COVID-19: Official data show confirmed cases have risen to 428,190,863 worldwide, with 5,909,581 deaths. In the U.S., confirmed cases rose to 78,649,877, with 939,202 deaths. (For an interactive chart that allows you to compare cases and deaths among countries, scaled by population, click here.) Meanwhile, in data on the U.S. vaccination program, the number of people who are considered fully vaccinated now totals 215,006,201, equal to 64.8% of the total population.
- In the U.S., data continues to suggest that the highly transmissible Omicron mutation is in retreat. The seven-day average of people hospitalized with a confirmed or suspected COVID-19 infection fell to 62,464 yesterday, down 44% from two weeks ago.
- Despite the downward trend in Omicron infections and hospitalizations in the U.S. and many other countries, scientists say a more transmissible subvariant of the mutation, designated BA.2, has surged to account for more than a third of global COVID-19 cases sequenced recently and could extend the current infection waves. Nevertheless, we still believe most developed countries will continue to ratchet down their economically disruptive pandemic restrictions because of Omicron’s reduced morbidity, a better understanding of how to live with the disease, and voter fatigue with social distancing measures.
- As Hong Kong continues to grapple with its big infection wave with draconian testing and lockdown measures, the municipal government said it would give spending vouchers of HK$10,000 (US$1,280) to 6.6 million adult residents in order to help preserve demand and support the economy.
Economic and Financial Market Impacts

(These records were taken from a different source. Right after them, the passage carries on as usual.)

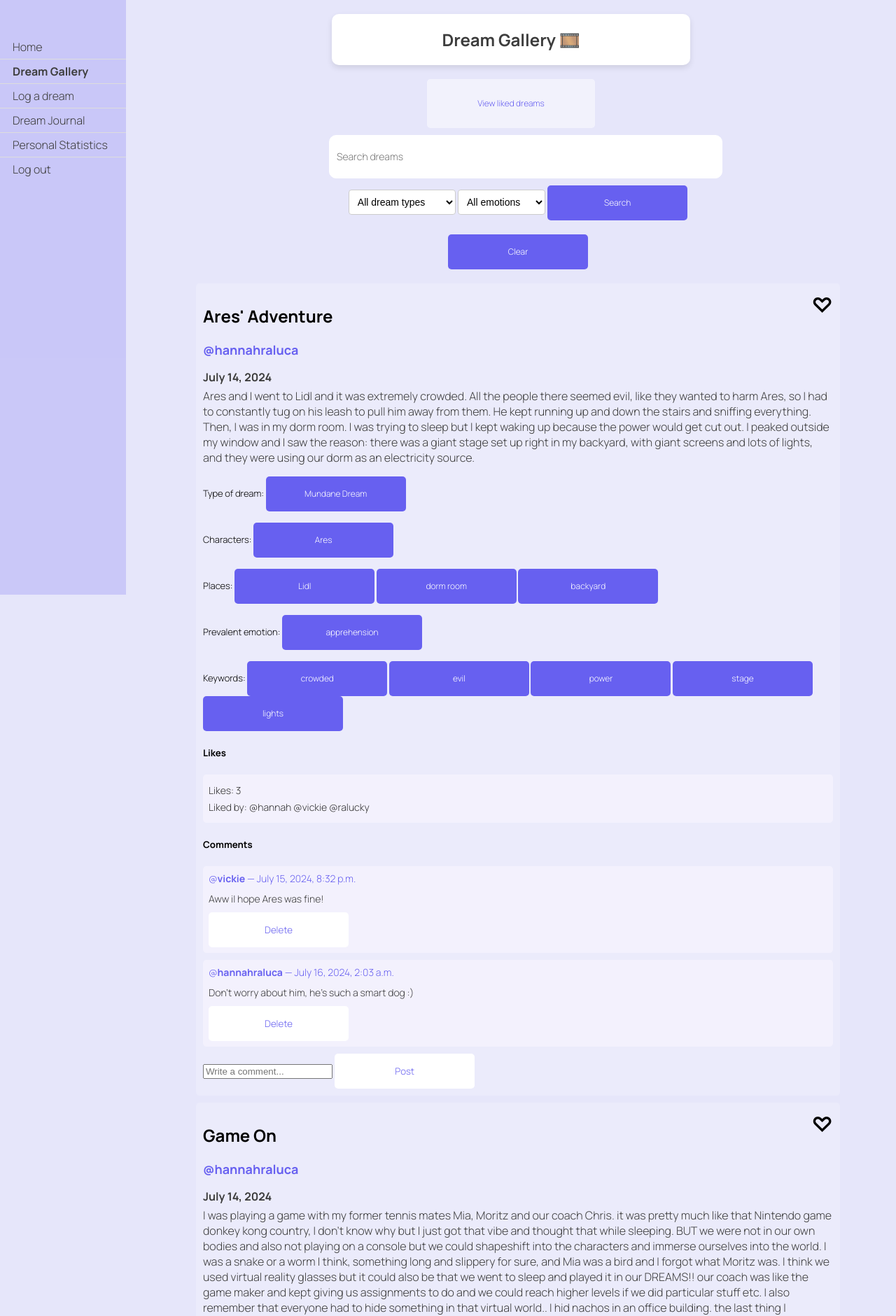
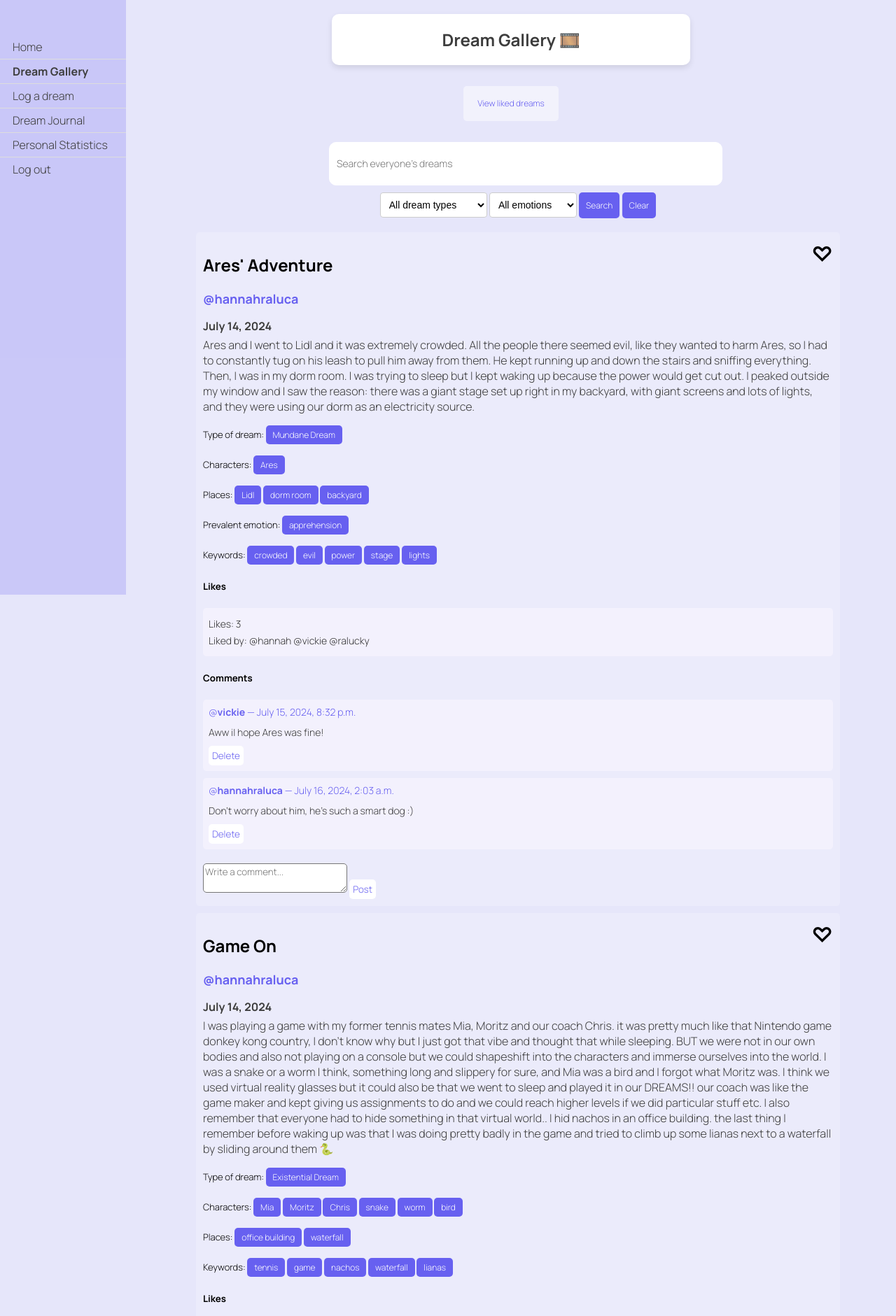
Before and after one commit to hannahsteinbach/DreamCatcher, a Django app: page /dreams/gallery/ in a window 1280 px wide. Shown: the top 1881 px of the page at 70% size. Run offline with Django 5.2, Linux system fonts and the light colour scheme; a user stored in the database is signed in; data comes from the database, SQL or seed files in the repository; both versions use the stored data as it was after the commit.

Commit message:
COMMENTS ARE BROKEN ALERT ALERT but i need to sleep

```diff
--- a/django/dreamcatcher/dreams/templates/dreams/choose_title.html
+++ b/django/dreamcatcher/dreams/templates/dreams/choose_title.html
@@ -123,7 +123,7 @@
                     <form class="keyword-form" method="post" action="{% url 'dreams:choose_title' dream.id %}">
                         {% csrf_token %}
                         <br>
-                        <button type="submit" name="title" value="{{ title }}">{{ title }}</button>
+                        <button type="submit" name="title" style="height: auto;" value="{{ title }}">{{ title }}</button>
                         <br>
                     </form>
                 {% endfor %}
--- a/django/dreamcatcher/dreams/templates/dreams/dream_journal.html
+++ b/django/dreamcatcher/dreams/templates/dreams/dream_journal.html
@@ -94,6 +94,8 @@
         .search-form button {
             padding: 10px 10px;
             font-size: 12px;
+            width: auto;
+            height: 35px;
             cursor: pointer;
             background-color: rgba(103, 96, 240);
             color: white;
@@ -121,6 +123,8 @@
             padding: 5px 10px;
             font-size: 12px;
             cursor: pointer;
+            height: auto;
+            width: auto;
             background-color: rgba(103, 96, 240);
             color: white;
             border: none;
--- a/django/dreamcatcher/dreams/templates/dreams/gallery.html
+++ b/django/dreamcatcher/dreams/templates/dreams/gallery.html
@@ -97,6 +97,8 @@
         .search-form button {
             padding: 10px 10px;
             font-size: 12px;
+            width: auto;
+            height: auto;
             cursor: pointer;
             background-color: rgba(103, 96, 240);
             color: white;
@@ -122,6 +124,8 @@
         }
         .keyword-form button, .class-form button {
             padding: 5px 10px;
+            width: auto;
+            height: auto;
             font-size: 12px;
             cursor: pointer;
             background-color: rgba(103, 96, 240);
@@ -211,6 +215,8 @@
         }
         .button {
             padding: 8px, 12px;
+            width: auto;
+            height: 30px;
             border: none;
             border-radius: 5px;
             background-color: rgba(255, 255, 255, 0.5);
@@ -220,12 +226,14 @@
             transition: background-color 0.3s;
             font-family: inherit;
             margin-left: 180px;
+            margin-top: 30px;
+            margin-bottom: 30px;
             letter-spacing: inherit;
         }
         .button:hover {
-            background-color: #FFC2D1 ;
+            background-color: rgba(103, 96, 240);
+            color: white;
             text-decoration: none;
-            color: #3D3D3E;
         }
         .menu-button {
             padding: 12px 16px;
@@ -243,14 +251,8 @@
             background-color: #f1f1f1;
             border-radius: 0;
         }
-        .button-container {
-            display: flex;
-            gap: 12px;
-            margin-bottom: 10px;
-            margin-top: 20px;
-        }
         .highlight {
-            background-color: #FFC2D1;
+            background-color: rgba(103, 96, 240);
             font-weight: bold;
         }
         .like-info {
@@ -351,7 +353,7 @@
     </div>
     <div class="container">
         <form class="search-form" method="get" action="{% url 'dreams:gallery' %}">
-            <input id="searchInput" type="text" name="q" placeholder="Search dreams" value="{{ query }}">
+            <input id="searchInput" type="text" name="q" placeholder="Search everyone's dreams" value="{{ query }}">
             <select id="classification" name="classification">
                 <option value="">All dream types</option>
                 <option value="0" {% if class_query == '0' %}selected{% endif %}>Nightmares</option>
@@ -485,7 +487,7 @@
                                             {% if comment.author == request.user or dream.user == request.user %}
                                                 <form method="post" action="{% url 'dreams:delete_comment' comment.id %}">
                                                     {% csrf_token %}
-                                                    <button type="submit" style="font-size: smaller; padding: 5px;">Delete</button>
+                                                    <button type="submit" style="font-size: smaller; padding: 5px; width: auto; height: auto;">Delete</button>
                                                 </form>
                                             {% endif %}
                                         </div>
@@ -495,8 +497,8 @@
                                 </div>
                                 <form method="post" action="{% url 'dreams:add_comment' dream.id %}">
                                     {% csrf_token %}
-                                    <input type="text" name="text" placeholder="Write a comment..." required>
-                                    <button type="submit" style="font-size: smaller; padding: 5px;">Post</button>
+                                    <textarea id="comment" name="comment" rows="2" placeholder="Write a comment..." style="font-family: Manrope; width: 200px; margin-top:10px; border-radius: 5px;" required></textarea>
+                                    <button type="submit" style="font-size: smaller; padding: 5px; width: auto; height: auto;">Post</button>
                                 </form>
                             </div>
                         </div>
--- a/django/dreamcatcher/dreams/templates/dreams/log_dream.html
+++ b/django/dreamcatcher/dreams/templates/dreams/log_dream.html
@@ -30,7 +30,7 @@
             z-index: 1;
             top: 0;
             left: 0;
-            background-color: rgba(0,0,0,0.1);
+            background-color: rgba(103, 96, 240, 0.224);
             overflow-x: hidden;
             padding-top: 50px;
         }
```
Also changed, not shown: django/dreamcatcher/dreams/templates/dreams/edit_dream.html (+7 -1 lines), django/dreamcatcher/dreams/templates/dreams/personal_statistics.html (+6 -4 lines), django/dreamcatcher/templates/home.html (+11 -10 lines), django/dreamcatcher/db.sqlite3.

- While U.S. life insurers saw a jump in COVID-19 deaths last year, as anticipated, they also faced higher payouts because of an unexpected rise in non-coronavirus deaths. Industry executives and actuaries believe many of these other fatalities are tied to delays in medical care as a result of lockdowns in 2020, and later, people’s fears of seeking out treatment and trouble lining up appointments.